━━━ Records for this task ━━━
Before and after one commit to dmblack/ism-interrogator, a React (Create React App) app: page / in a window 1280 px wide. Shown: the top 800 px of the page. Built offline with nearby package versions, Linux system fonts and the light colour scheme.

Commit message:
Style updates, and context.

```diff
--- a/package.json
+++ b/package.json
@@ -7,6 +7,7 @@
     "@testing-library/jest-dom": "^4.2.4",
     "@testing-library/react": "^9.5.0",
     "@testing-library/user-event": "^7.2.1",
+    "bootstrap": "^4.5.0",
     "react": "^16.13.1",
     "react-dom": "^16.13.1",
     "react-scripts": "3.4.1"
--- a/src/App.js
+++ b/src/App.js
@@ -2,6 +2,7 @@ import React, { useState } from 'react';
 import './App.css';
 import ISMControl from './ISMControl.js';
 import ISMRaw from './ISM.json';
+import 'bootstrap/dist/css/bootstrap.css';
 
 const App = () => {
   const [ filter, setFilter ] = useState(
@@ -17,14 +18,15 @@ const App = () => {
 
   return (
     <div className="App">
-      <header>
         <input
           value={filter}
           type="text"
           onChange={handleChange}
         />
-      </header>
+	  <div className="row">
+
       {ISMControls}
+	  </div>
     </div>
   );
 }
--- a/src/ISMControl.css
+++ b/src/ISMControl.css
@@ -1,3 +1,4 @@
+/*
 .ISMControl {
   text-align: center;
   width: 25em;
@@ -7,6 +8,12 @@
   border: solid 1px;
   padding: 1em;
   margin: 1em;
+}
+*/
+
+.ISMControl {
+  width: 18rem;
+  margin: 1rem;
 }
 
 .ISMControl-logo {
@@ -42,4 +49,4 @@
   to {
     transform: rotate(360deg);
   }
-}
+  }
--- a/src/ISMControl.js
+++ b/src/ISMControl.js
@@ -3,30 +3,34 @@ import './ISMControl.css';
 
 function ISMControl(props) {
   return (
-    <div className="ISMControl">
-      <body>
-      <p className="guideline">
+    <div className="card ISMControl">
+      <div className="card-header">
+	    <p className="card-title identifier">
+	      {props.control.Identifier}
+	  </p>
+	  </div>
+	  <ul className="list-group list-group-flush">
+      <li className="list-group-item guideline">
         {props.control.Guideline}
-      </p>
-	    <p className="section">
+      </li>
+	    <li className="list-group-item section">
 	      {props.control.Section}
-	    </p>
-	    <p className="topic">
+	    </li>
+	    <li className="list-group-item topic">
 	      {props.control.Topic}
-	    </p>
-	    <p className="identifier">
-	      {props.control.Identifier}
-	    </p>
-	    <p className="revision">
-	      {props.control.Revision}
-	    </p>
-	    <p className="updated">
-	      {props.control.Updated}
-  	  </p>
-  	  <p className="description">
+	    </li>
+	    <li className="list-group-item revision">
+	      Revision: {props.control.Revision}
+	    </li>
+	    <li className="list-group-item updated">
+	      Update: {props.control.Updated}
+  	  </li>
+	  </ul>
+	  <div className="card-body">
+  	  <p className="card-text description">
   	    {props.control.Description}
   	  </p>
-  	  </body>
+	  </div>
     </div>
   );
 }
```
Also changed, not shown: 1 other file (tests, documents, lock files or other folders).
━━━
Only lines of the material that contain the word "list" belong in the answer; copy each one.

+	  <ul className="list-group list-group-flush">
+      <li className="list-group-item guideline">
+	    <li className="list-group-item section">
+	    <li className="list-group-item topic">
+	    <li className="list-group-item revision">
+	    <li className="list-group-item updated">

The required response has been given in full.